Ulysses S. Grant, 1869-1877 Cincinnati Reds (From Cincy area. In 1869, Grant welcomed the first professional baseball team to the White House, the Cincinnati Red Stockings.)

Rutherford Birchard Hayes, 1877-1881 Cincinnati Reds (Known Red Stockings fan Hayes and his son kept a journal following the 1869 Cincinnati Red Stockings.)

James Abram Garfield, 1881 Cleveland Indians (Cleveland area native)

Chester Alan Arthur, 1881-1885 New York Yankees (From Upstate New York)

Grover Cleveland, 1885-1889, 1893-1897 New York Yankees (From all over NY, father was from Connecticut.)

Benjamin Harrison, 1889-1893 Cincinnati Reds (A known Reds fan who was the first to attend an MLB game, an NL contest in DC in which the Reds defeated the Washington Senators 7-4.)

William McKinley, 1897-1901 Cleveland Indians (From NE Ohio)

Theodore Roosevelt, 1901-1909 New York Yankees (He was from a Manhattan family of means and married a NYC socialite, hence the choice for Yankees. In reality, he wasn't a big baseball fan.)

William Howard Taft, 1909-1913 Cincinnati Reds (A known Cincinnati baseball fan who was the first to thrown out a first pitch.)

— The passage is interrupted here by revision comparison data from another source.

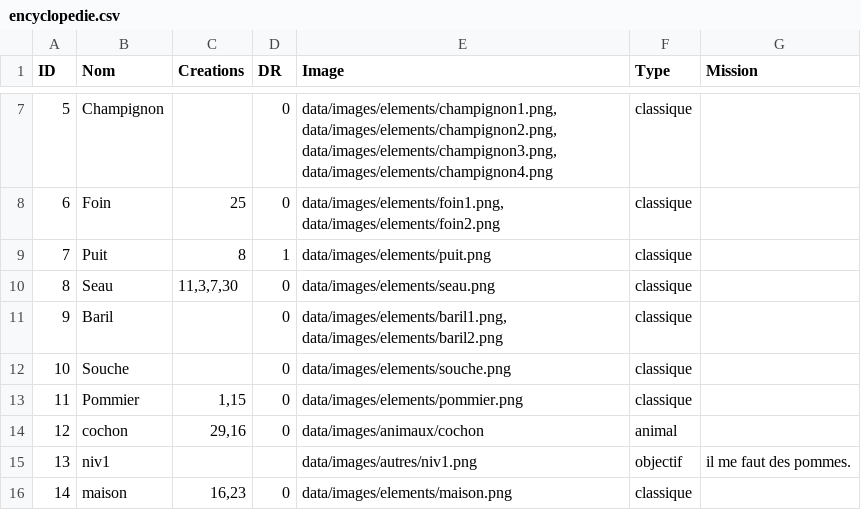
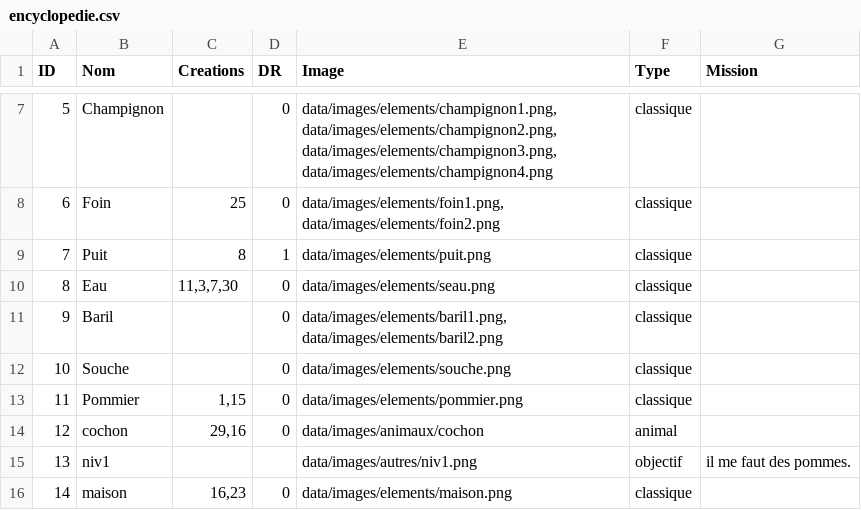
Before and after one commit to ma-sit/Elescape, a CSV file: sources/data/csv/encyclopedie.csv, drawn as a sheet; only a part is shown, gaps mark what is left out.

Commit message:
Update encyclopedie.csv

```diff
--- a/sources/data/csv/encyclopedie.csv
+++ b/sources/data/csv/encyclopedie.csv
@@ -9,3 +9,3 @@ ID;Nom;Creations;DR;Image;Type;Mission
 7;Puit;8;1;data/images/elements/puit.png;classique;
-8;Seau;11,3,7,30;0;data/images/elements/seau.png;classique;
+8;Eau;11,3,7,30;0;data/images/elements/seau.png;classique;
 9;Baril;;0;data/images/elements/baril1.png, data/images/elements/baril2.png;classique;
```
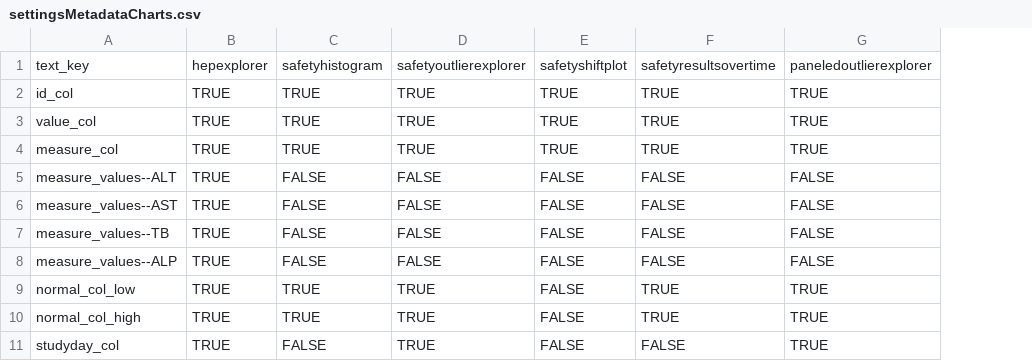
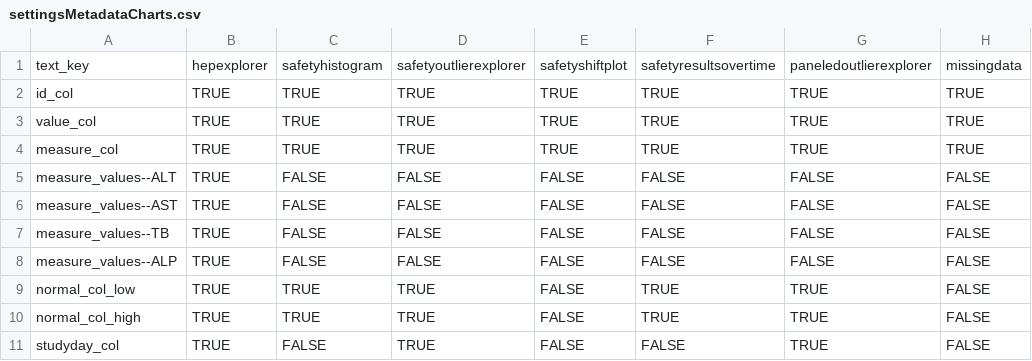
Before and after one commit to SafetyGraphics/safetyGraphics, a CSV file: data-raw/settingsMetadataCharts.csv, drawn as a sheet; only a part is shown; the diff names each change by its address in the sheet, - before the commit and + after, or states it on an @@ line.

Commit message:
update metadata to include static plot demo

```diff
--- a/data-raw/settingsMetadataCharts.csv
+++ b/data-raw/settingsMetadataCharts.csv
+column H, rows 1-11: missingdata | TRUE | TRUE | TRUE | FALSE | FALSE | FALSE | FALSE | FALSE | FALSE | FALSE
```
Also changed, not shown: data-raw/chartsMetadata.csv, 3 other files.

Woodrow Wilson, 1913-1921 Atlanta Braves (He grew up in the South. Wilson may be considered the first fantasy baseball player, he was so obsessed with stats.)

Warren Gamaliel Harding, 1921-1923 Cleveland Indians (From just above Columbus, he's in territory that is not without its share of Reds fans.)

Calvin Coolidge, 1923-1929 New York Yankees One of the worst presidents in history, he grew up in New England, but saw a bunch of Yankees games in DC. Probably was a bandwagon Senators fan, too.)

Herbert Clark Hoover, 1929-1933 Tough to call. (Hoover was a terrible president but a huge baseball fan. He grew up all over the country but judging from his attendance records as president, he could have been a Philadelphia A's fan, although they booed him mercilessly at one game. Maybe he would have been a Nats fan.)

Franklin Delano Roosevelt, 1933-1945 New York Giants (FDR loved baseball and the Giants. I guess he'd be a Mets fan today.)

Harry S. Truman, 1945-1953 St. Louis Cardinals (Truman attended more games as POTUS (16) than any other, all in Washington. He could have been a Nationals fan, but he grew up in Independence.)

Dwight David Eisenhower, 1953-1961 Kansas City Royals (I know that Kansas City is in Missouri, but it's the closest team to the place in Kansas where Ike was from. Ike may have played semi-pro ball in a Kansas league before attending West Point.)

John Fitzgerald Kennedy, 1961-1963 Boston Red Sox (The quintessential New Englander. Although he liked football more than baseball.)

Lyndon Baines Johnson, 1963-1969 Houston Astros (Doesn't seem to be much of a baseball fan.)

Richard Milhous Nixon, 1969-1974 Los Angeles Angels (Tricky dick was a big baseball fan who grew up in the Anaheim area. He attended a few Angels games as POTUS.)

Gerald Rudolph Ford, 1974-1977 Detroit Tigers (He was raised in Grand Rapids.)

James Earl Carter, Jr., 1977-1981 Atlanta Braves (He's frequently seen at Barves games.)

Ronald Wilson Reagan, 1981-1989 Chicago Cubs (He was born in Illinois and called Cubs games on the radio in the thirties.)

George Herbert Walker Bush, 1989-1993 Houston Astros (A staple behind home plate when he was healthy.)

William Jefferson Clinton, 1993-2001 St. Louis Cardinals (That's a shame.)

George Walker Bush, 2001-2009 Houston Astros (Rangers ownership aside.)

Barack Hussein Obama, 2009-2017 Chicago White Sox

If you know of any president who was actually a fan of a team and I got it wrong, let me know. A lot of this is just imagination.